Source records
-- Opening Marker --
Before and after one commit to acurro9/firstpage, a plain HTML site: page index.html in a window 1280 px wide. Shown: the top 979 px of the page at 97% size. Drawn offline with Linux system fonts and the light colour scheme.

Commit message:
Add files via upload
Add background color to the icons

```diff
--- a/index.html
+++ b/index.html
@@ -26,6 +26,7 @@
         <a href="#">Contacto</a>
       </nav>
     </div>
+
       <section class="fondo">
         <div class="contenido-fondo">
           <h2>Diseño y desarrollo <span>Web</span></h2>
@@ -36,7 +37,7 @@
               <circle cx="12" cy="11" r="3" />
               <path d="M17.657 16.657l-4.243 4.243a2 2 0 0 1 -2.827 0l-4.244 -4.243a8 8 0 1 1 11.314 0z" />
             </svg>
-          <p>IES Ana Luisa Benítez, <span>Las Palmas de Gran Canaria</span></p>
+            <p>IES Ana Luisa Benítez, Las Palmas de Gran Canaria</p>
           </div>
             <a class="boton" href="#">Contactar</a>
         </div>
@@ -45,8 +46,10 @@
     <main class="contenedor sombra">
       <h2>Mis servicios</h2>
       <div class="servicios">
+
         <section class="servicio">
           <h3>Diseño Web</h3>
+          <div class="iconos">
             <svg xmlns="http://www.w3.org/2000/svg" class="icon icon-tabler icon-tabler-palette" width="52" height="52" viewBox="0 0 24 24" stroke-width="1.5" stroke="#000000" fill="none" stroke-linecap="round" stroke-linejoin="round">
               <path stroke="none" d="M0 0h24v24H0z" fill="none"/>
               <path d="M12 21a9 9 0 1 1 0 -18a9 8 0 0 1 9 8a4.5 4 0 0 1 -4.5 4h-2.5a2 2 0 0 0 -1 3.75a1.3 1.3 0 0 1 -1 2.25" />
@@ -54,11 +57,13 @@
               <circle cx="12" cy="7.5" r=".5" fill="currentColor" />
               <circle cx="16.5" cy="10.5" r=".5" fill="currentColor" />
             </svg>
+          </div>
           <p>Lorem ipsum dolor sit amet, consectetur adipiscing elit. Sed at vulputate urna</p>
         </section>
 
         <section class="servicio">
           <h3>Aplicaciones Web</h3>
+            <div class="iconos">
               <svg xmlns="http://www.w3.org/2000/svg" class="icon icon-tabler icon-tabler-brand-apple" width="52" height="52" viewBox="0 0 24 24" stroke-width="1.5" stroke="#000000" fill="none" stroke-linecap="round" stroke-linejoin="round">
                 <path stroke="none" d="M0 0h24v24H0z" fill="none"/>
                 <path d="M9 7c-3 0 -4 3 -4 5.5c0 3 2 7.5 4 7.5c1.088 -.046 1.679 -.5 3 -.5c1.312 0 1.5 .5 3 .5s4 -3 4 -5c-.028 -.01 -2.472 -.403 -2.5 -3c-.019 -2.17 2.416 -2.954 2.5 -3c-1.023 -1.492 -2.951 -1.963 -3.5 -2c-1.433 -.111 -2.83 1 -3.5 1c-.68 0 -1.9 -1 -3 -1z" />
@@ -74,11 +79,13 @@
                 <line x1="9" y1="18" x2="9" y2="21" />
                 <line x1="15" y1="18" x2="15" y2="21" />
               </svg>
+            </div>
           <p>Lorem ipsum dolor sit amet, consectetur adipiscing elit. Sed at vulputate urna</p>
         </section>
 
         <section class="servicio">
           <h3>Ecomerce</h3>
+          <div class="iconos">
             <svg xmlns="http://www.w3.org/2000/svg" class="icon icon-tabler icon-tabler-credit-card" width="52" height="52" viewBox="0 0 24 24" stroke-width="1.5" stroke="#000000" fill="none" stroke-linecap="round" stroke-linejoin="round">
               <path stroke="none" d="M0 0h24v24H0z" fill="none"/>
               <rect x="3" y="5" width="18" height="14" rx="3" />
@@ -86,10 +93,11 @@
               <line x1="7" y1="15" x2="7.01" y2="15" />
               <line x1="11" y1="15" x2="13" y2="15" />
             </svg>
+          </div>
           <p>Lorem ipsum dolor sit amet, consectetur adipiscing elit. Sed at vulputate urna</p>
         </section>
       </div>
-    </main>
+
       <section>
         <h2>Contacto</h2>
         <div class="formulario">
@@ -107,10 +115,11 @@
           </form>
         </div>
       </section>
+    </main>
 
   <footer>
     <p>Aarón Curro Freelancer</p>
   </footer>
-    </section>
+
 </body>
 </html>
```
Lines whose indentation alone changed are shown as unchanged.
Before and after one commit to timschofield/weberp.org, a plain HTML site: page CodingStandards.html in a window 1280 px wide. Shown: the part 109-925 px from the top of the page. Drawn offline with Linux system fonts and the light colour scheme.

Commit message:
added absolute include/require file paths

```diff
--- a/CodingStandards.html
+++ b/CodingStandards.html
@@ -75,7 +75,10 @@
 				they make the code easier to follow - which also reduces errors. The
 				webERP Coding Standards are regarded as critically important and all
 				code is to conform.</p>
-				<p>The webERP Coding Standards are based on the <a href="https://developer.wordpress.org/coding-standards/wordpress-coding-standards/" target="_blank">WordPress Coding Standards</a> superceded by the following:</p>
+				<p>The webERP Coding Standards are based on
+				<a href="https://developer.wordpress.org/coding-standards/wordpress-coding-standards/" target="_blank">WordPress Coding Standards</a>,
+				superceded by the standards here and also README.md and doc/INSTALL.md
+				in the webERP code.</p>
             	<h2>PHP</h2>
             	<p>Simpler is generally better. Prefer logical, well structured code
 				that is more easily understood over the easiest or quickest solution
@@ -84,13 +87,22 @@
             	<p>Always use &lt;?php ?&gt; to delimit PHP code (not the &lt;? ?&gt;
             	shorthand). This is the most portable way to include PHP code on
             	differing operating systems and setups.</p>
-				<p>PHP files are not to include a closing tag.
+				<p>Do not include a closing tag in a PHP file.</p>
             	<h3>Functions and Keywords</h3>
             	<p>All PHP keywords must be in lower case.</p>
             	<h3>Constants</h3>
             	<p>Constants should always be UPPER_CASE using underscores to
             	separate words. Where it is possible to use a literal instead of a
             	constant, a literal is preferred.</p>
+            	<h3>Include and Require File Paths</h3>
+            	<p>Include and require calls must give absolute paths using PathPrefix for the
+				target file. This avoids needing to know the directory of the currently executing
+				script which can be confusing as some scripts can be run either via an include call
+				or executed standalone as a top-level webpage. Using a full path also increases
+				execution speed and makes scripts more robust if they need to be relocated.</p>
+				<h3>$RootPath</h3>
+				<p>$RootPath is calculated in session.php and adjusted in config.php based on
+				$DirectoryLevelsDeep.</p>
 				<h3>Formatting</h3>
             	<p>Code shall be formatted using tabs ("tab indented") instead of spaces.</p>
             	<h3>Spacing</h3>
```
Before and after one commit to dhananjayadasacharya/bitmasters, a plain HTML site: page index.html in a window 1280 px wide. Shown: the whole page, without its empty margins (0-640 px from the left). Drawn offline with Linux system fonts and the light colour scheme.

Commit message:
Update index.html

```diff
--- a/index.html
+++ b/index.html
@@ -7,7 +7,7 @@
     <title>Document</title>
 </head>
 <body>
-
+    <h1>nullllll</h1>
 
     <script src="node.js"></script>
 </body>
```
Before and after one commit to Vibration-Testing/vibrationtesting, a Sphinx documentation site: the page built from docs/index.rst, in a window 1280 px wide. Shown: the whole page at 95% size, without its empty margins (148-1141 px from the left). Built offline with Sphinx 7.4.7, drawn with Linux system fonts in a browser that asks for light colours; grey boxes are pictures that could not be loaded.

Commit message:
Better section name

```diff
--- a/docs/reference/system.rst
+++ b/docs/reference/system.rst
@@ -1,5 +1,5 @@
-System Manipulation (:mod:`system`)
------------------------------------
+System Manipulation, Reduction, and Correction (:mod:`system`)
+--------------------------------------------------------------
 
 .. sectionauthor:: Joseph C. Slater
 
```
-- Closing Marker --
What is required –
Check each line of the records above, and copy those that hold the word "href".

Final answer –
         <a href="#">Contacto</a>
             <a class="boton" href="#">Contactar</a>
-				<p>The webERP Coding Standards are based on the <a href="https://developer.wordpress.org/coding-standards/wordpress-coding-standards/" target="_blank">WordPress Coding Standards</a> superceded by the following:</p>
+				<a href="https://developer.wordpress.org/coding-standards/wordpress-coding-standards/" target="_blank">WordPress Coding Standards</a>,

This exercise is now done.